The author offers an analysis of forms of U.S. mass culture that support, parallel, or critique official national, regional, and intergovernmental peace policy, prevention, and peacemaking. Major popular culture forms such as film, television, news media, peace parks and public memorials, and peace and justice movements are considered as public discourses influencing and reflecting public understanding of peace and war themes. The discussion includes events following September 11, 2001.
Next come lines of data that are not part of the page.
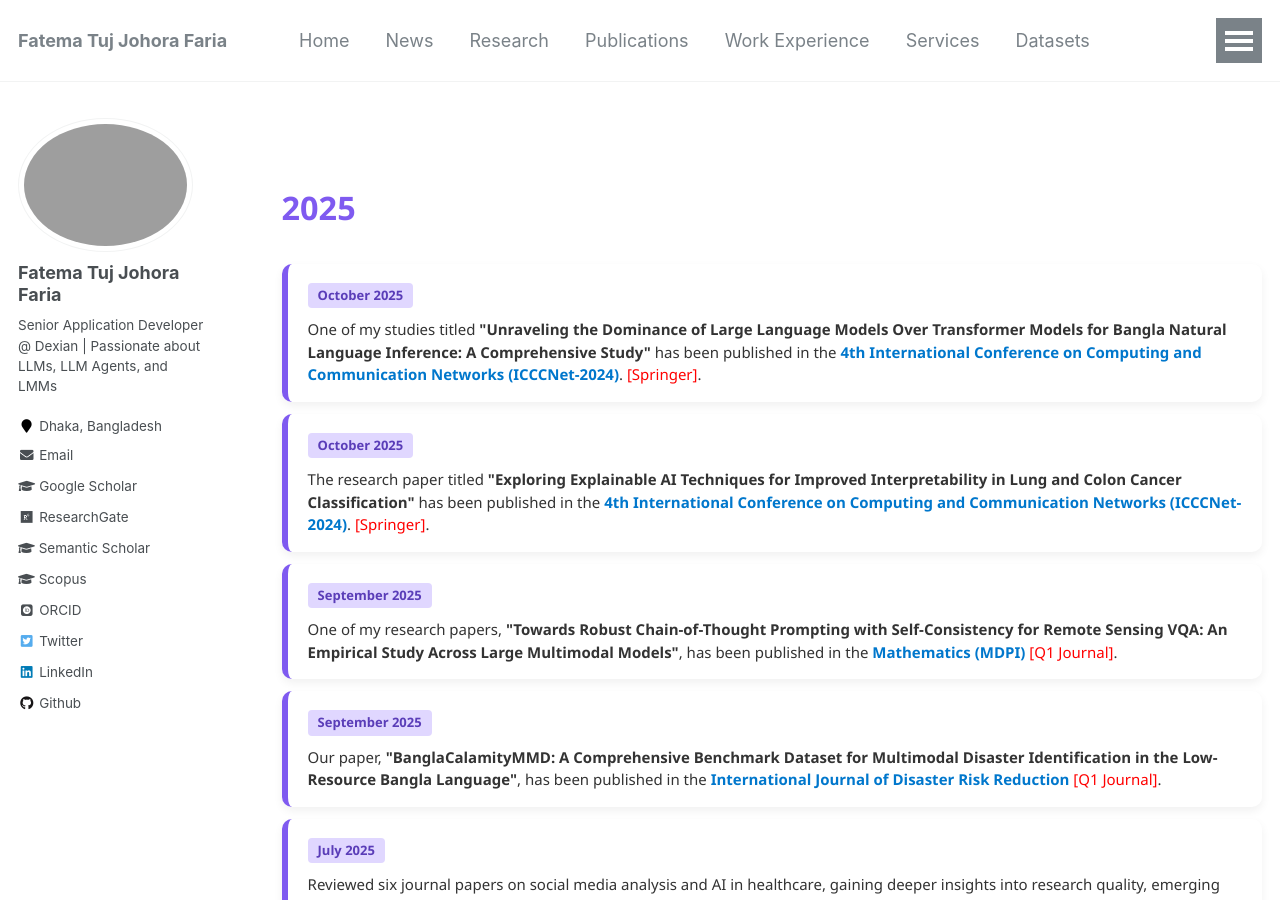
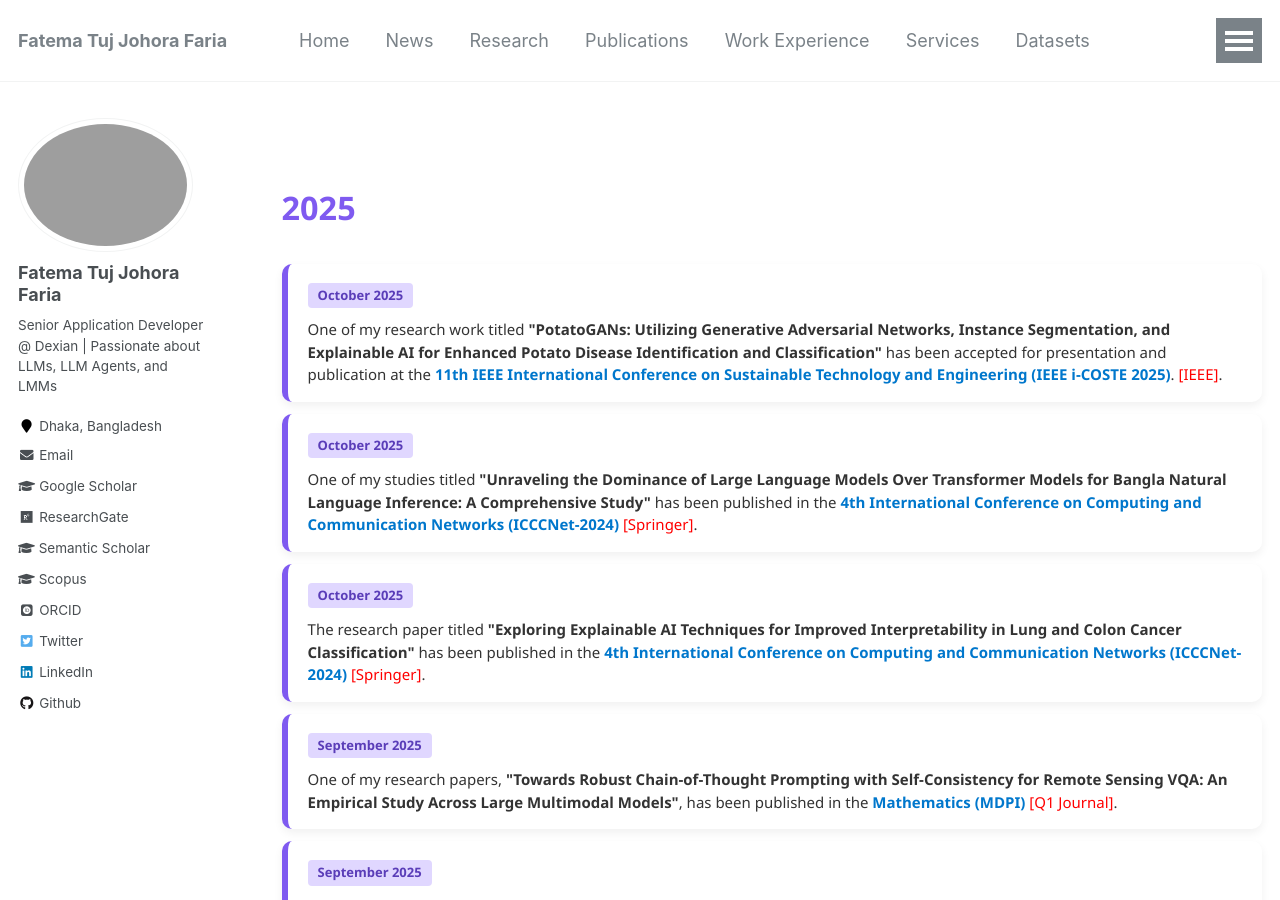
Before and after one commit to fatemafaria142/fatemafaria142.github.io, a Jekyll site: the page built from _pages/news.md, in a window 1280 px wide and 900 px high. Built offline with Jekyll 4.4.1, drawn with Linux system fonts in a browser that asks for light colours; some web fonts are replaced.

Commit message:
Update news

```diff
--- a/_pages/news.md
+++ b/_pages/news.md
@@ -93,7 +93,14 @@
 <div class="news-card y2025">
   <div class="news-date">October 2025</div>
   <div class="news-desc">
-    One of my studies titled <strong>"Unraveling the Dominance of Large Language Models Over Transformer Models for Bangla Natural Language Inference: A Comprehensive Study"</strong> has been published in the <a class="news-link" href="https://icccn.co.uk/" target="_blank">4th International Conference on Computing and Communication Networks (ICCCNet-2024)</a>. <span style="color:red;">[Springer]</span>.
+    One of my research work titled <strong>"PotatoGANs: Utilizing Generative Adversarial Networks, Instance Segmentation, and Explainable AI for Enhanced Potato Disease Identification and Classification"</strong> has been accepted for presentation and publication at the <a class="news-link" href="https://i-coste.org/" target="_blank">11th IEEE International Conference on Sustainable Technology and Engineering (IEEE i-COSTE 2025)</a>. <span style="color:red;">[IEEE]</span>.
+  </div>
+</div>
+
+<div class="news-card y2025">
+  <div class="news-date">October 2025</div>
+  <div class="news-desc">
+    One of my studies titled <strong>"Unraveling the Dominance of Large Language Models Over Transformer Models for Bangla Natural Language Inference: A Comprehensive Study"</strong> has been published in the <a class="news-link" href="https://icccn.co.uk/" target="_blank">4th International Conference on Computing and Communication Networks (ICCCNet-2024)</a> <span style="color:red;">[Springer]</span>.
   </div>
 </div>
 
@@ -101,7 +108,7 @@
   <div class="news-date">October 2025</div>
   <div class="news-desc">
     The research paper titled <strong>"Exploring Explainable AI Techniques for Improved Interpretability in Lung and Colon Cancer Classification"</strong> has been published in the
-    <a class="news-link" href="https://icccn.co.uk/" target="_blank">4th International Conference on Computing and Communication Networks (ICCCNet-2024)</a>. <span style="color:red;">[Springer]</span>.
+    <a class="news-link" href="https://icccn.co.uk/" target="_blank">4th International Conference on Computing and Communication Networks (ICCCNet-2024)</a> <span style="color:red;">[Springer]</span>.
   </div>
 </div>
 
```
Also changed, not shown: _pages/about.md (+7 -0 lines), 1 other file.
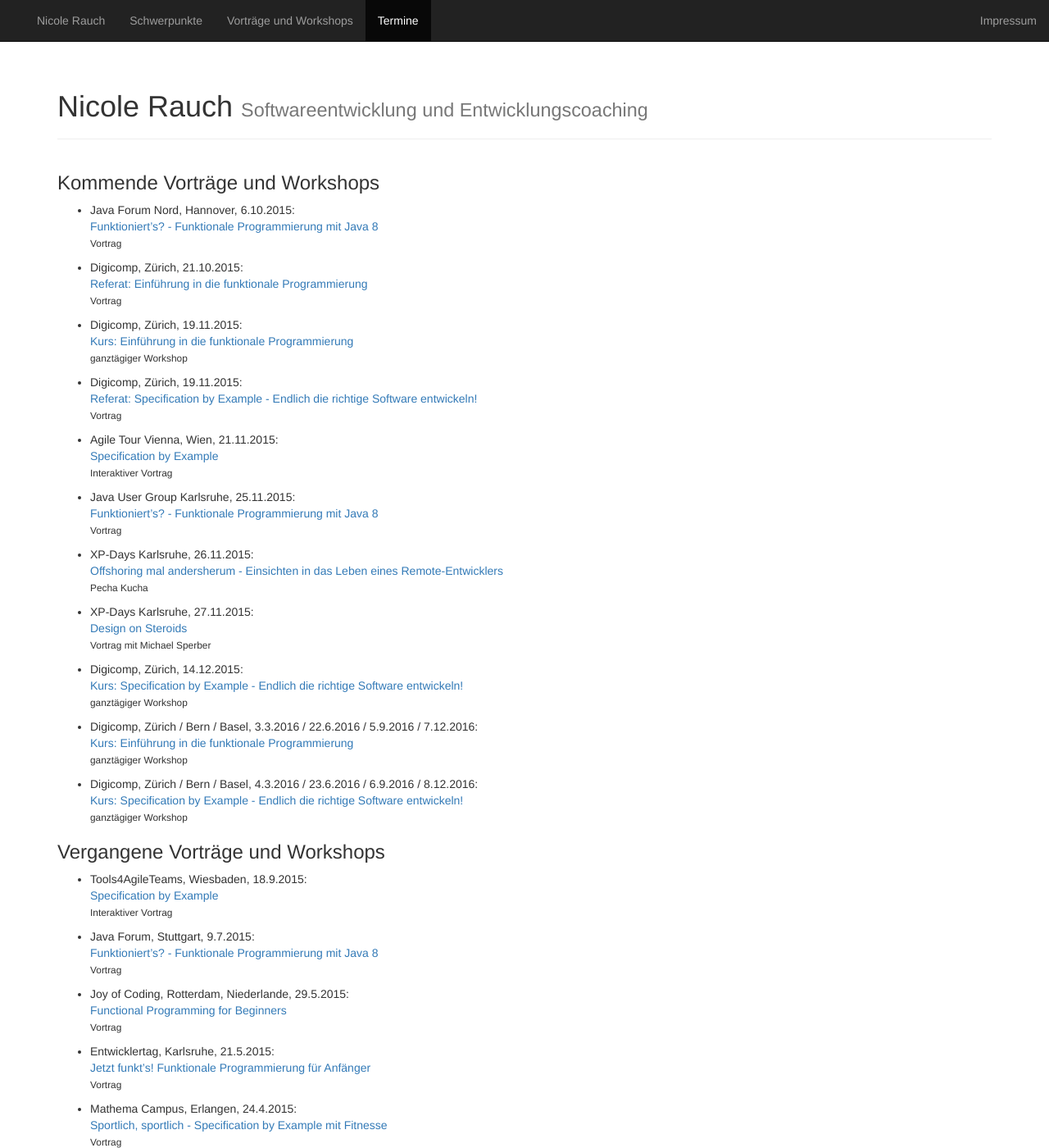
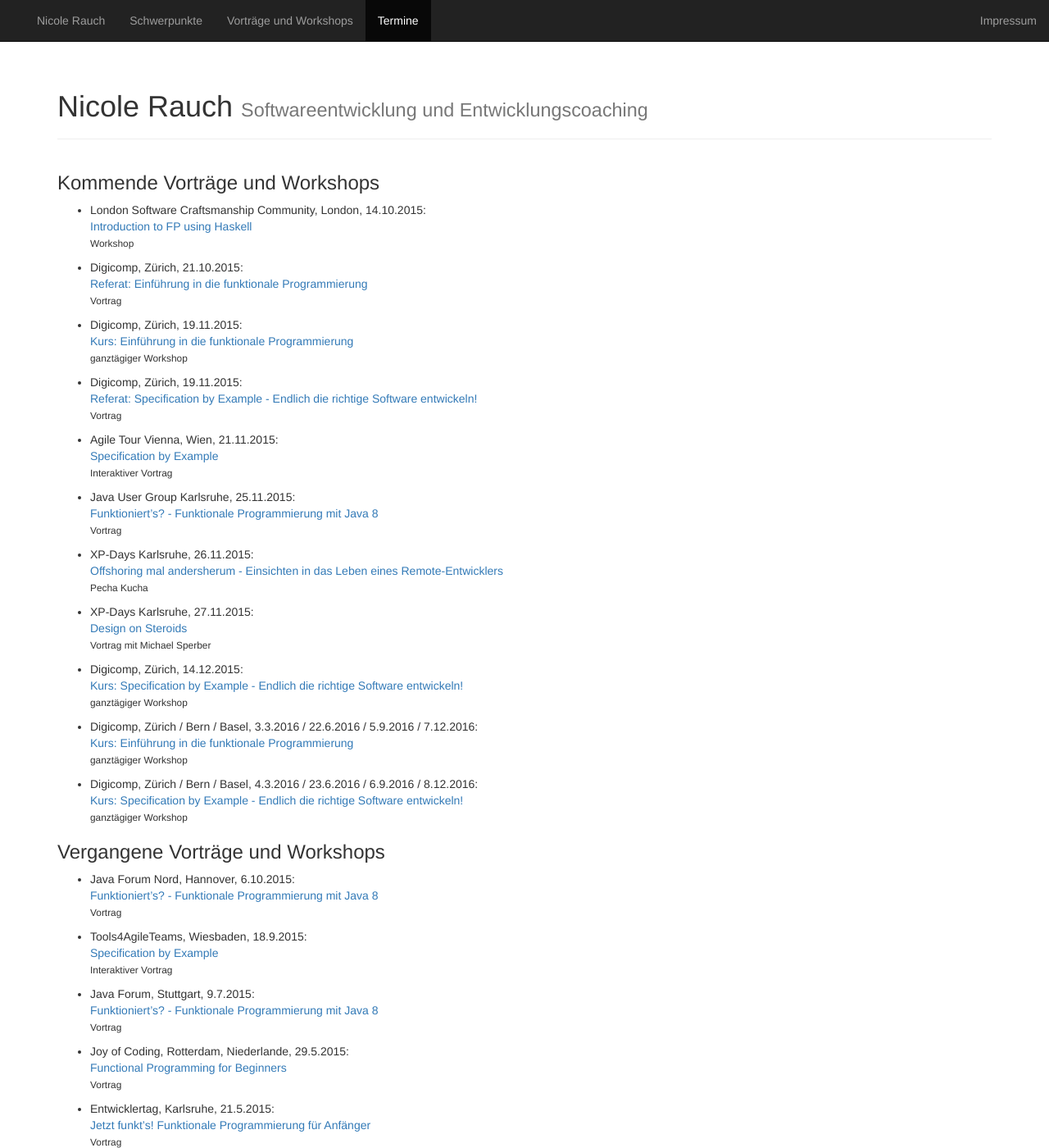
Before and after one commit to NicoleRauch/BusinessWebsite, a Jekyll site: the page built from jekyll/termine.md, in a window 1280 px wide and 1400 px high. Shown: the whole window at 82% size. Built offline with Jekyll 4.4.1, drawn with Linux system fonts in a browser that asks for light colours; nearby versions of some CDN libraries; library files that are not in the unit come from our copies; some of the changed text lies outside the part shown.

Commit message:
Termin-Updates

```diff
--- a/jekyll/termine.md
+++ b/jekyll/termine.md
@@ -4,9 +4,9 @@ layout: default
 
 ### Kommende Vorträge und Workshops
 
-* Java Forum Nord, Hannover, 6.10.2015:<br>
-  [Funktioniert's? - Funktionale Programmierung mit Java 8](http://http://javaforumnord.de/)<br>
-  <small>Vortrag</small>
+* London Software Craftsmanship Community, London, 14.10.2015:<br>
+  [Introduction to FP using Haskell](http://www.meetup.com/de/london-software-craftsmanship/events/225943156/?eventId=225943156&rv=co1&chapter_analytics_code=UA-19049790-1&rv=co1)<br>
+  <small>Workshop</small>
 
 * Digicomp, Zürich, 21.10.2015:<br>
   [Referat: Einführung in die funktionale Programmierung](https://www.digicomp.ch/events/softwareentwicklung-events/einfuehrung-in-die-funktionale-programmierung)<br>
@@ -21,7 +21,7 @@ layout: default
   <small>Vortrag</small>
 
 * Agile Tour Vienna, Wien, 21.11.2015:<br>
-  [Specification by Example](http://www.agiletourvienna.at)<br>
+  [Specification by Example](http://www.agiletourvienna.at/Agenda/Rauch)<br>
   <small>Interaktiver Vortrag</small>
 
 * Java User Group Karlsruhe, 25.11.2015:<br>
@@ -52,6 +52,10 @@ layout: default
 
 ### Vergangene Vorträge und Workshops
 
+* Java Forum Nord, Hannover, 6.10.2015:<br>
+  [Funktioniert's? - Funktionale Programmierung mit Java 8](http://http://javaforumnord.de/)<br>
+  <small>Vortrag</small>
+
 * Tools4AgileTeams, Wiesbaden, 18.9.2015:<br>
   [Specification by Example](http://www.tools4agileteams.com/display/2015/Specification+by+Example)<br>
   <small>Interaktiver Vortrag</small>
@@ -75,6 +79,10 @@ layout: default
 * SPA Conference, London, 2.7.2014:<br>
   [Advanced Testing Techniques for Node.js](http://www.spaconference.org/spa2014/sessions/session571.html)<br>
   <small>halbtägiger Workshop mit Andreas Leidig</small>
+
+* London Software Craftsmanship Community, 26.6.2014:<br>
+  [Hands-on session: Refactoring Legacy Code](http://www.meetup.com/de/london-software-craftsmanship/events/190722572/)<br>
+  <small>Workshop</small>
 
 * Entwicklertag, Karlsruhe, 22.5.2014:<br>
   [Einführung in Domain-Driven Design](https://entwicklertag.de/karlsruhe/2014/vortrag/einf-hrung-domain-driven-design)<br>
```
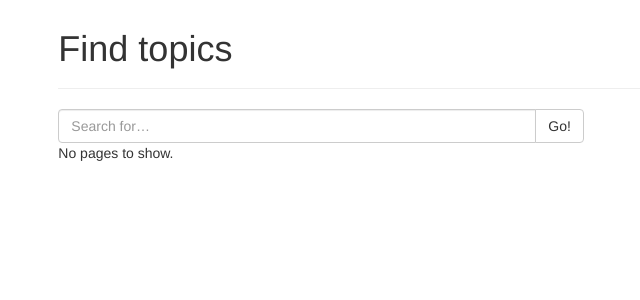
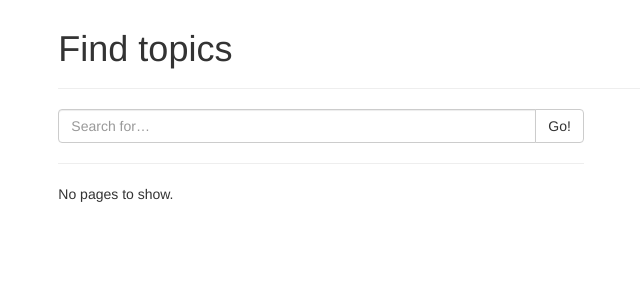
Before and after one commit to mrkkrp/glass, a Django app: page / in a window 1280 px wide. Shown: the part 51-351 px from the top of the page, without its empty margins (180-820 px from the left). Run offline with Django 3.2, Linux system fonts and the light colour scheme; data that the repository does not hold is empty; some libraries are stand-ins or nearby versions.

Commit message:
improve look of empty index page

```diff
--- a/templates/glass/index.html
+++ b/templates/glass/index.html
@@ -54,7 +54,12 @@ Find topics
 {% pagination %}
 
 {% else %}
-<p>No pages to show.</p>
+<div class="row">
+  <div class="col-md-8">
+    <hr>
+    <p>No pages to show.</p>
+  </div>
+</div>
 {% endif %}
 
 {% endblock content %}
```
"World Peace, Mass Culture, and National Policy" takes a critical and analytical approach to Washington foreign policy; unilateralist methods; and corporatism as global hegemony. It includes a wide discussion of these issues based on cultural institutions and ideologies of mass culture in the U.S. The work critiques the notion that corporate capitalism and the consumer affluence of the U.S. alone can bring other societies to democratic practice....Continua